Lay summary
Background: Staphylococcus aureus remains one of the most challengingmicroorganisms causing a wide spectrum of diseases ranging from benign tosevere life-threatening infections in humans. Staphylococcal infectionsare difficult to handle, especially in the presence of implantedprostheses or catheters, and further compromised by multiple resistance toseveral antibiotics. The mechanisms allowing S. aureus to be a mostsuccessful pathogen in hospital and community environments include: (i) alarge repertoire of virulence factors that are either cell-associated(promoting attachment to host components) or released (host-damagingexotoxins or proteases); (ii) the controlled and coordinated expression ofmost virulence factors by an intricate and very elaborated network ofglobal regulators; (iii) the outstanding ability to survive suboptimal oreven extreme growth conditions inside or outside their host by a finelytuned, though poorly explored, network of stress response pathways.

Working hypothesis: To explain how very few methicillin-resistant S.aureus (MRSA) lineages have become prevalent in the hospital environmentand more recently in the community, we consider that these isolates arosefrom a multistep selection process. We speculate that these strainsacquired an optimal combination of virulence factors, multiple antibioticresistance determinants, and efficient stress response pathways.
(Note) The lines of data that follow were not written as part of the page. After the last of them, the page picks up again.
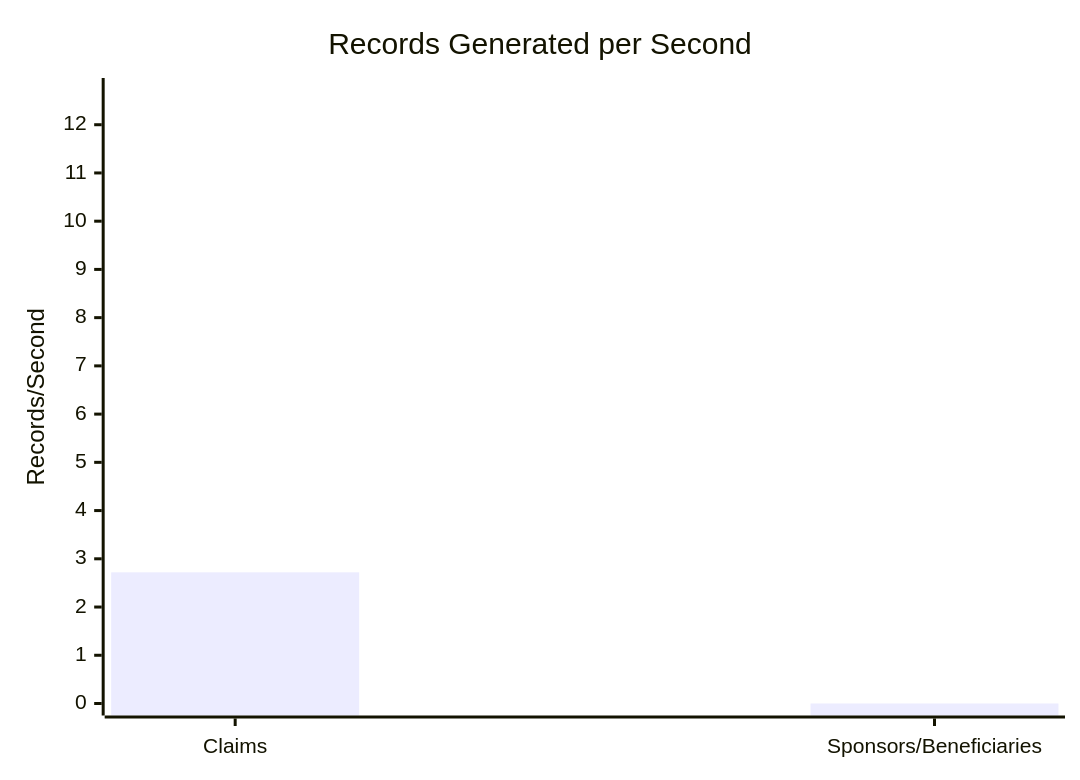
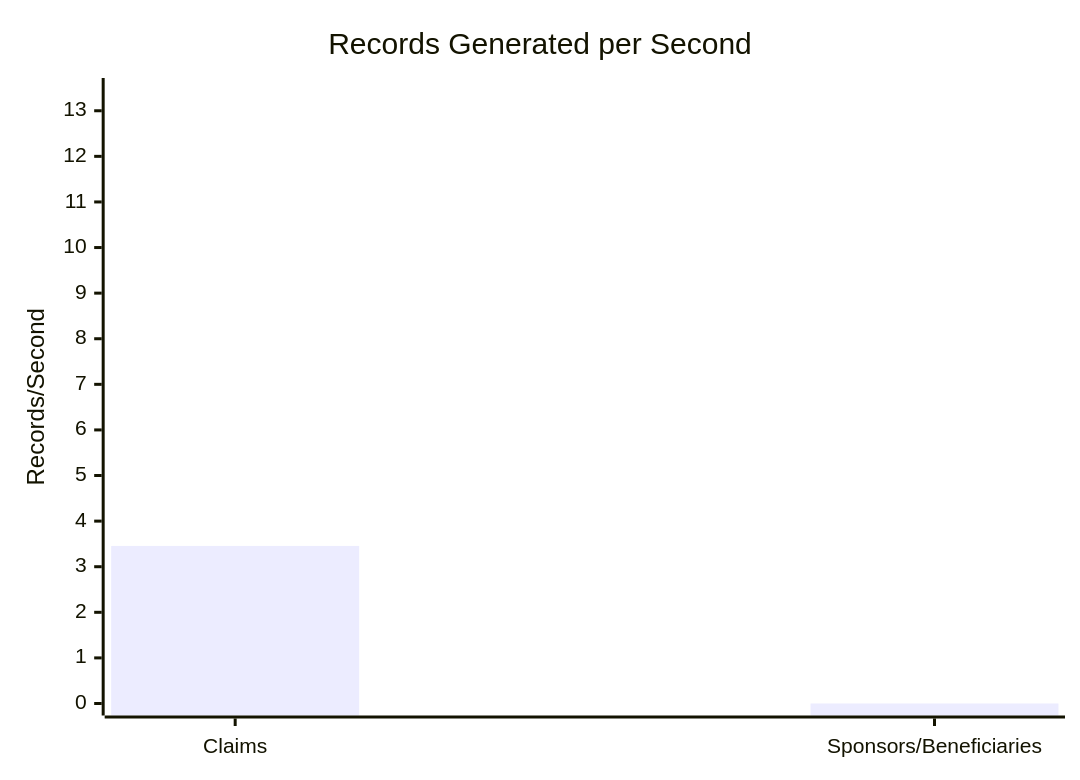
Before and after one commit to dhagan-va/intern-2025: the first of 11 diagrams in test-tools/DataGen/src/Statistics_Visualizer.md, drawn with Mermaid. The commit also changed other lines of this file and 3 other files, not shown here.

````diff
--- a/test-tools/DataGen/src/Statistics_Visualizer.md
+++ b/test-tools/DataGen/src/Statistics_Visualizer.md
@@ -18,7 +18,7 @@
 ```mermaid
 xychart-beta
     title "Records Generated per Second"
     x-axis ["Claims", "Sponsors/Beneficiaries"]
-    y-axis "Records/Second" 0 --> 12.719850995683053
-    bar [2.7198509956830526, 0.0]
+    y-axis "Records/Second" 0 --> 13.455279355880643
+    bar [3.4552793558806436, 0.0]
 ```
````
Theseselected properties were either developed endogenously by spontaneousmutations under stress pressure or acquired by lateral transfer ofdiscrete genetic elements such as pathogenicity or/and antibioticresistance islands.
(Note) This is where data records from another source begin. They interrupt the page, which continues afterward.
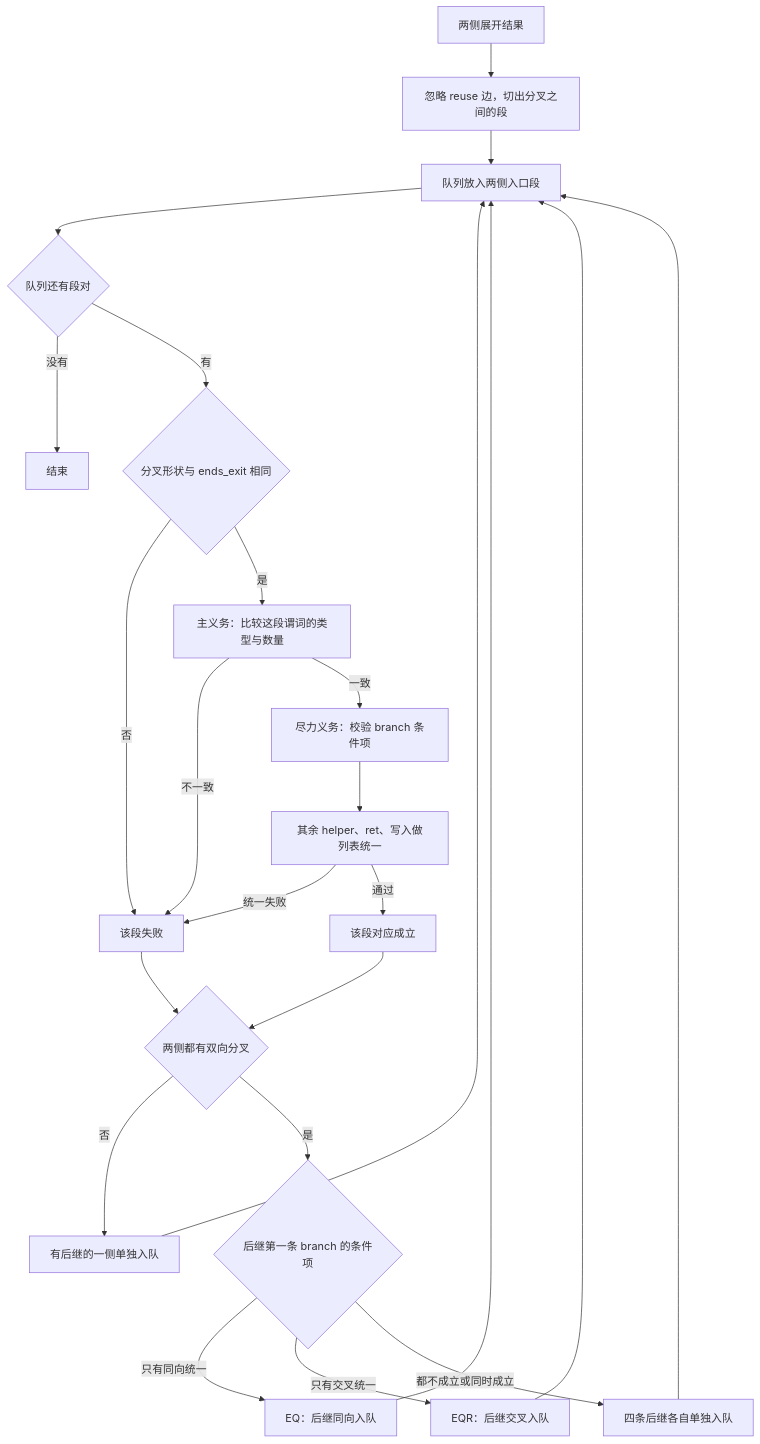
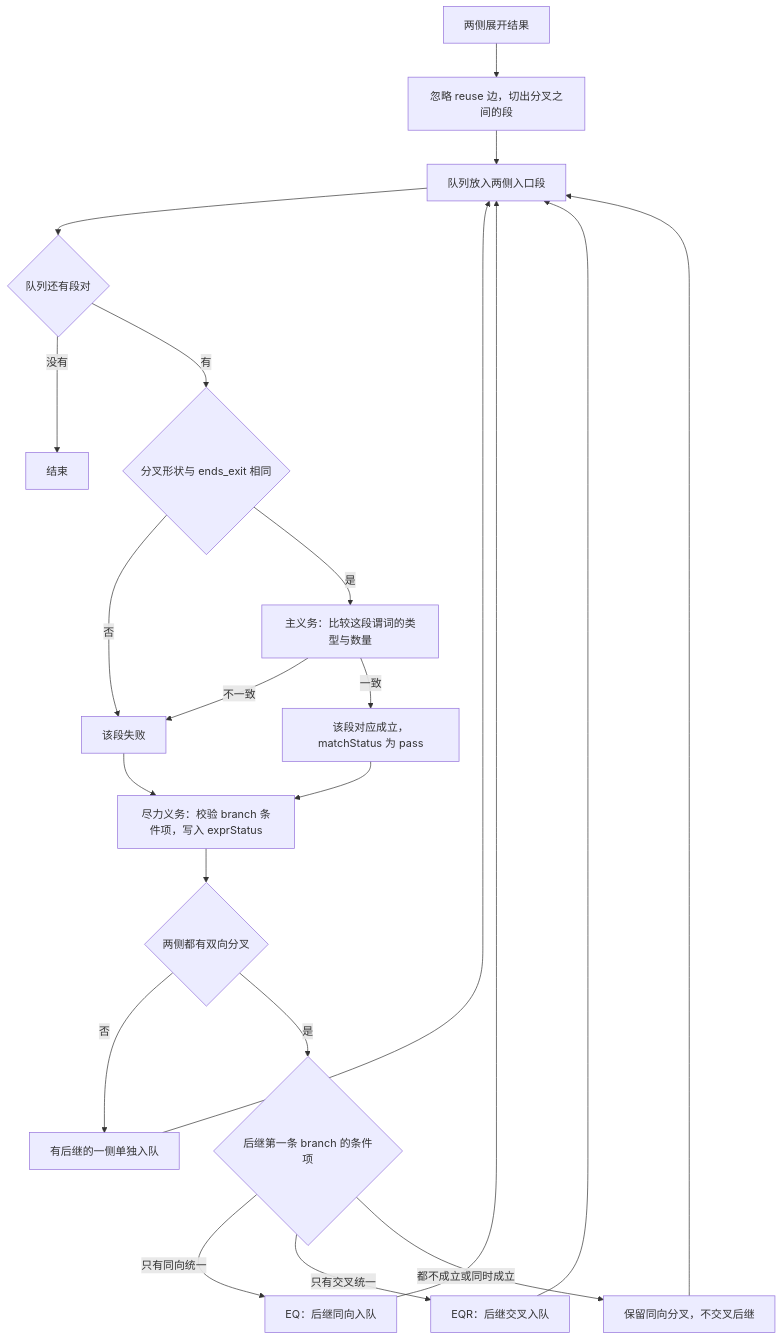
Before and after one commit to nan-mu/classifier: the diagram in doc/NodeInference/分支臂关联.md, drawn with Mermaid. The commit also changed other lines of this file and 59 other files, not shown here.

````diff
--- a/doc/NodeInference/分支臂关联.md
+++ b/doc/NodeInference/分支臂关联.md
@@ -30,26 +30,24 @@
 ```mermaid
 flowchart TD
   start[两侧展开结果] --> cut[忽略 reuse 边，切出分叉之间的段]
   cut --> queue[队列放入两侧入口段]
   queue --> more{队列还有段对}
   more -->|没有| done[结束]
   more -->|有| shape{分叉形状与 ends_exit 相同}
   shape -->|否| bad[该段失败]
   shape -->|是| main[主义务：比较这段谓词的类型与数量]
   main -->|不一致| bad
-  main -->|一致| best[尽力义务：校验 branch 条件项]
-  best --> rest[其余 helper、ret、写入做列表统一]
-  rest -->|统一失败| bad
-  rest -->|通过| ok[该段对应成立]
-  bad --> fork
-  ok --> fork{两侧都有双向分叉}
+  main -->|一致| ok[该段对应成立，matchStatus 为 pass]
+  bad --> expr
+  ok --> expr[尽力义务：校验 branch 条件项，写入 exprStatus]
+  expr --> fork{两侧都有双向分叉}
   fork -->|否| alone[有后继的一侧单独入队]
   fork -->|是| wire{后继第一条 branch 的条件项}
   wire -->|只有同向统一| eq[EQ：后继同向入队]
   wire -->|只有交叉统一| eqr[EQR：后继交叉入队]
-  wire -->|都不成立或同时成立| split[四条后继各自单独入队]
+  wire -->|都不成立或同时成立| keep[保留同向分叉，不交叉后继]
   eq --> queue
   eqr --> queue
-  split --> queue
+  keep --> queue
   alone --> queue
 ```
````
Specific aims: This proposal aims to identify or further characterize bycombined molecular and functional approaches major stress responsepathways that may contribute to regulated expression of virulencedeterminants, optimized survival, and enhanced S. aureus dissemination.
Improved knowledge of stress response and DNA repair mechanisms selectingfor clinical isolates highly adapted to the hospital environment shouldhelp elaborating improved hospital infection control strategies andrevealing novel targets for antimicrobial chemotherapy.

Experimental Design and Methods: Identification or furthercharacterization of DNA repair and stress response components and pathwayswill be performed by gene expression profiles of stress-exposed bacteriamonitored by DNA microarrays. To facilitate characterization of stressresponse pathways, we will initially use a simplified model ofstress-exposed bacteria, consisting in quinolone-resistant mutants thatwere found to simultaneously exhibit increased attachment to fibronectinand improved survival at high temperature compared to their isogenicquinolone-susceptible parents. Selected components of each identifiedresponse pathway will be further studied by quantitative real-time RT-PCRand targeted mutagenesis. In a 2nd step, some highly prevalent hospitalisolates will be analyzed for expression of stress response pathways incorrelation with virulence and antimicrobial resistance determinants.